**How to complete this task**.
The answer should be each line from the entries below that has the word "radius" in it.

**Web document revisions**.
************

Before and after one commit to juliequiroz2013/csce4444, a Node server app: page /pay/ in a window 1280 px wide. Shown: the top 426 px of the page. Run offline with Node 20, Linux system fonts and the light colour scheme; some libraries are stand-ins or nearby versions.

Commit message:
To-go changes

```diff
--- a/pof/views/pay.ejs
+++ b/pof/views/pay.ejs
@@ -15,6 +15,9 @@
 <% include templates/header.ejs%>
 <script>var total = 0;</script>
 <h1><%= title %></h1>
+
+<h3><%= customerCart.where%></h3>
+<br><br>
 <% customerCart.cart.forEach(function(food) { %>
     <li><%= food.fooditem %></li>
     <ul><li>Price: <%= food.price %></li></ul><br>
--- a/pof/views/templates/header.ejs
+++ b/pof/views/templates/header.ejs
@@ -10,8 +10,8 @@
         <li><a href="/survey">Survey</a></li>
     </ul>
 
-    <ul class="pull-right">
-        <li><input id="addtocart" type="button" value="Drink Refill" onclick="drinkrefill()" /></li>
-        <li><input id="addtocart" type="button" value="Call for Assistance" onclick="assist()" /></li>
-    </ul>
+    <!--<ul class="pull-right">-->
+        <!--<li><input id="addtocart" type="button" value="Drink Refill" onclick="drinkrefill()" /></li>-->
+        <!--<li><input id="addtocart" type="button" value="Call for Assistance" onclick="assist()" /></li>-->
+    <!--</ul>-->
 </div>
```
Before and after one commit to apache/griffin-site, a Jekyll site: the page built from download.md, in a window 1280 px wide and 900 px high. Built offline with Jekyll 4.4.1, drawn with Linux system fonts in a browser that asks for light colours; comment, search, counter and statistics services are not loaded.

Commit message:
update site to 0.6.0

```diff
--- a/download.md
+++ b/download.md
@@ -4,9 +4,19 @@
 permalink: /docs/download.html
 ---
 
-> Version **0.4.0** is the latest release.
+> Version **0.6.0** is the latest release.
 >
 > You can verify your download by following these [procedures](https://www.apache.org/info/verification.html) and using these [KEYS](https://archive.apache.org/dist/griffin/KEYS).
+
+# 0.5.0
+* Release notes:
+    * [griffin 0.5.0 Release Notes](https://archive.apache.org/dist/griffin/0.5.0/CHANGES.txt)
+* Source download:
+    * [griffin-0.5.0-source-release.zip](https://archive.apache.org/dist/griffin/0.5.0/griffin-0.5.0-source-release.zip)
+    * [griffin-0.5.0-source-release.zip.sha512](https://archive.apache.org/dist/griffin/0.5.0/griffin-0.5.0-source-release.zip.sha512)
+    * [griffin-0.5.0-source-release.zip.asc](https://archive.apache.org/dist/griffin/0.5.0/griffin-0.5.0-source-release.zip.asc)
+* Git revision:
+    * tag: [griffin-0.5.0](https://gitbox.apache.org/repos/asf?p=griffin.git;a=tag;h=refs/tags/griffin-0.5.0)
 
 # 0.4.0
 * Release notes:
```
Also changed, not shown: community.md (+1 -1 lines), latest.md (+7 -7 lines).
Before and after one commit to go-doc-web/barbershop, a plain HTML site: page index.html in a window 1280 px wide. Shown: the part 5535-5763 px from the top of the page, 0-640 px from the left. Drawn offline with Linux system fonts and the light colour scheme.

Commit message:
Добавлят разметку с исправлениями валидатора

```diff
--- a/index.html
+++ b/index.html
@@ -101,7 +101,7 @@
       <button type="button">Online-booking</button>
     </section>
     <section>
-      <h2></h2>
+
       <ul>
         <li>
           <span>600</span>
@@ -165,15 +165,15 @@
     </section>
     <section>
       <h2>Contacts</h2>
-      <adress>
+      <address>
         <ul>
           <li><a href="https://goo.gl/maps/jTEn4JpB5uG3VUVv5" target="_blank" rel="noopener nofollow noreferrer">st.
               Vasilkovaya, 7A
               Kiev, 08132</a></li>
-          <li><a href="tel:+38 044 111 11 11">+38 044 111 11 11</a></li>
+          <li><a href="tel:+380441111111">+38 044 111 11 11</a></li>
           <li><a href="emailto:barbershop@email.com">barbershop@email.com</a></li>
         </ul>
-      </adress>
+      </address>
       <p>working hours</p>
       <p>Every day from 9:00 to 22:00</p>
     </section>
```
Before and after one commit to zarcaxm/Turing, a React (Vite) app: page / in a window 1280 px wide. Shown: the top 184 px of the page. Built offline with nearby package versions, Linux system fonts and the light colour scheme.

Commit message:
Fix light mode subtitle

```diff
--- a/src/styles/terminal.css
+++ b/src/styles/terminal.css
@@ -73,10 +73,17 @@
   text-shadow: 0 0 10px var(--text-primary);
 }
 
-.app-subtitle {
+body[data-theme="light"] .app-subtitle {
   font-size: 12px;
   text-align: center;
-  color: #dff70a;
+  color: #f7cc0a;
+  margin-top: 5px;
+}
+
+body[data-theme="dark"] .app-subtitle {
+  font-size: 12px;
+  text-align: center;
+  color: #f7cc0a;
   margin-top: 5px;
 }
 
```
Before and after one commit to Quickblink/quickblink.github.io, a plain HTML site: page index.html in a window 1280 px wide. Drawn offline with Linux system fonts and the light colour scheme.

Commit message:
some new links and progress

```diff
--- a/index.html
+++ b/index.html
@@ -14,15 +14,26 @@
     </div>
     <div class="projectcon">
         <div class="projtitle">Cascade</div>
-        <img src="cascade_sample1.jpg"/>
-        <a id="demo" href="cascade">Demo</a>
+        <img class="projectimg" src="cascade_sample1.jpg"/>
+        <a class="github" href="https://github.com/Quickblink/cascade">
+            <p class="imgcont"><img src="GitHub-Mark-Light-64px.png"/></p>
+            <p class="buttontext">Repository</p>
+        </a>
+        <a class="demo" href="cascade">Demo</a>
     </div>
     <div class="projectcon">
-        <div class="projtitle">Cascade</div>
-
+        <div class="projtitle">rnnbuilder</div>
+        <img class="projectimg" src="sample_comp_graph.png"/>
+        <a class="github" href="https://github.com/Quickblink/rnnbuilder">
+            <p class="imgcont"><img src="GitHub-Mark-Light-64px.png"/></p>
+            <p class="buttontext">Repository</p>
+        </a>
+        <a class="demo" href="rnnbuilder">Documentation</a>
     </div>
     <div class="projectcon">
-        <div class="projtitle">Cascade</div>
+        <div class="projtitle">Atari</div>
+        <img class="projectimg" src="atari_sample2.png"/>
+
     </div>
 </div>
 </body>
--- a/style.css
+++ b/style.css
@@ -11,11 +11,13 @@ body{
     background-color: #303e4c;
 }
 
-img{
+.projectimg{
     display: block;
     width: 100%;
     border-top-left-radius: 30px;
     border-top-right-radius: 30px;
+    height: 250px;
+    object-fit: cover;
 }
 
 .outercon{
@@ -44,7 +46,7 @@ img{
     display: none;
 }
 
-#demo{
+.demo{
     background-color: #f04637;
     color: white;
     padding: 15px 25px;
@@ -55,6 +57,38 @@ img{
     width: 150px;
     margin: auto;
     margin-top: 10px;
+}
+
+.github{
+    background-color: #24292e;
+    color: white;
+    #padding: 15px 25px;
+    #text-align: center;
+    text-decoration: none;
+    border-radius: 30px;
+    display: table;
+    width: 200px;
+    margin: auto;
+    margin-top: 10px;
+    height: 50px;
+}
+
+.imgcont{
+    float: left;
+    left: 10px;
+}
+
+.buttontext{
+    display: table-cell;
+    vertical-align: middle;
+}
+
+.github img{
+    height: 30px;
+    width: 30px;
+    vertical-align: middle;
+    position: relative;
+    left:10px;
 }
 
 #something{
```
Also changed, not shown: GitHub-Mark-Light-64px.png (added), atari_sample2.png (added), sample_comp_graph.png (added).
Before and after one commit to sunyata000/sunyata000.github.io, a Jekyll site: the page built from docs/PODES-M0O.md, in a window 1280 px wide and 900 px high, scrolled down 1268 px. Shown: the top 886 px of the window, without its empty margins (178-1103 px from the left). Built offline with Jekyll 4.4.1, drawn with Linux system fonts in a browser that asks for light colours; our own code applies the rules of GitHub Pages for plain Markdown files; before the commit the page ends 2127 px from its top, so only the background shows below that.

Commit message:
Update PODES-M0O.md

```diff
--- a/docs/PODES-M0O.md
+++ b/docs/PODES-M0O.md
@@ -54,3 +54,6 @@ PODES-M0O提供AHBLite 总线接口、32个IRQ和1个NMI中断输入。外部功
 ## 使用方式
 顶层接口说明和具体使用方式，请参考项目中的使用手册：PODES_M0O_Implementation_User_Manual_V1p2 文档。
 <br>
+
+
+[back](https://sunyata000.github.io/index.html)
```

************

**Response area**.
     border-top-left-radius: 30px;
     border-top-right-radius: 30px;
+    border-radius: 30px;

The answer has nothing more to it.